The Family Who Disapproves of Intractable Pain Treatment
Forest Tennant MD, Intractable Pain News
Unfortunately, a spouse or other family member can be the IP patient's worst enemy. Why? Some are ignorant and believe that the IP patient doesn't really have pain or that the IP patient should "tough it out" without medicine.
Some family members resent the high cost of care and medicines or the IP patient's inability to participate in some family, social, or marital activities.
The attitudes and resentments of many spouses has led to a high divorce rate among IP patients. Fortunately, many spouses are extremely supportive and healing in spirit. IP even brings some marriages and families closer together.
If you have a family member or spouse who disapproves of your IP treatment, you must resolve the conflict or your health will further suffer due to the stress. IPA will offer some recommendations.
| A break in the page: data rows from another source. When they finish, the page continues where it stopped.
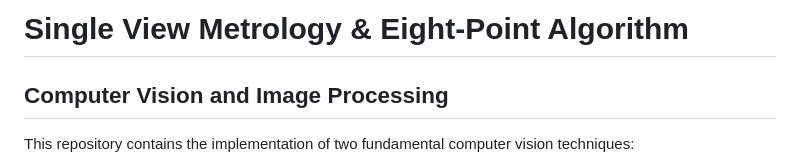
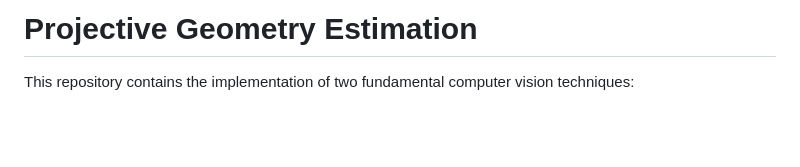
Before and after one commit to giacomo-ciro/projective-geometry-estimation, a Markdown page: README.md, the part around the change. GitHub-like rendering; blank space fills up the shorter version.

```diff
--- a/README.md
+++ b/README.md
@@ -1,5 +1,4 @@
-# Single View Metrology & Eight-Point Algorithm
-## Computer Vision and Image Processing
+# Projective Geometry Estimation
 
 This repository contains the implementation of two fundamental computer vision techniques:
 1. **Single View Metrology** for height estimation from a single image
```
Call any of our Advocates. All have had good and bad family experiences. Particularly, if you have a bad family or marital situation, call an IPA Advocate immediately so you will know you are not alone.
Actual Case Reports
Case #1: The husband of an IP headache patient told his wife he would divorce her if she didn't stop all medication including opioids. After stopping, her medicine, she became bedbound. The husband consented to medication only after he found her incoherent and writhing on the floor. After an expensive trip to an emergency room and an MD who admonished him, he allowed his wife to take some medication.
Case #2: A post-trauma IP patient was divorced. Without forewarning, her former husband began calling the State Medical Board and filed a malpractice suit on the belief that the patient's doctor and medication had caused his divorce and that the patient should stop all medication. The IP patient had to threaten legal action to educate her former husband.
Be open about suicide thoughts, fatigue, depression, or clandestine efforts to obtain medication,
Bring your spouse, another close family member, or a friend into your treatment. Share your agonies, hopes, and fears.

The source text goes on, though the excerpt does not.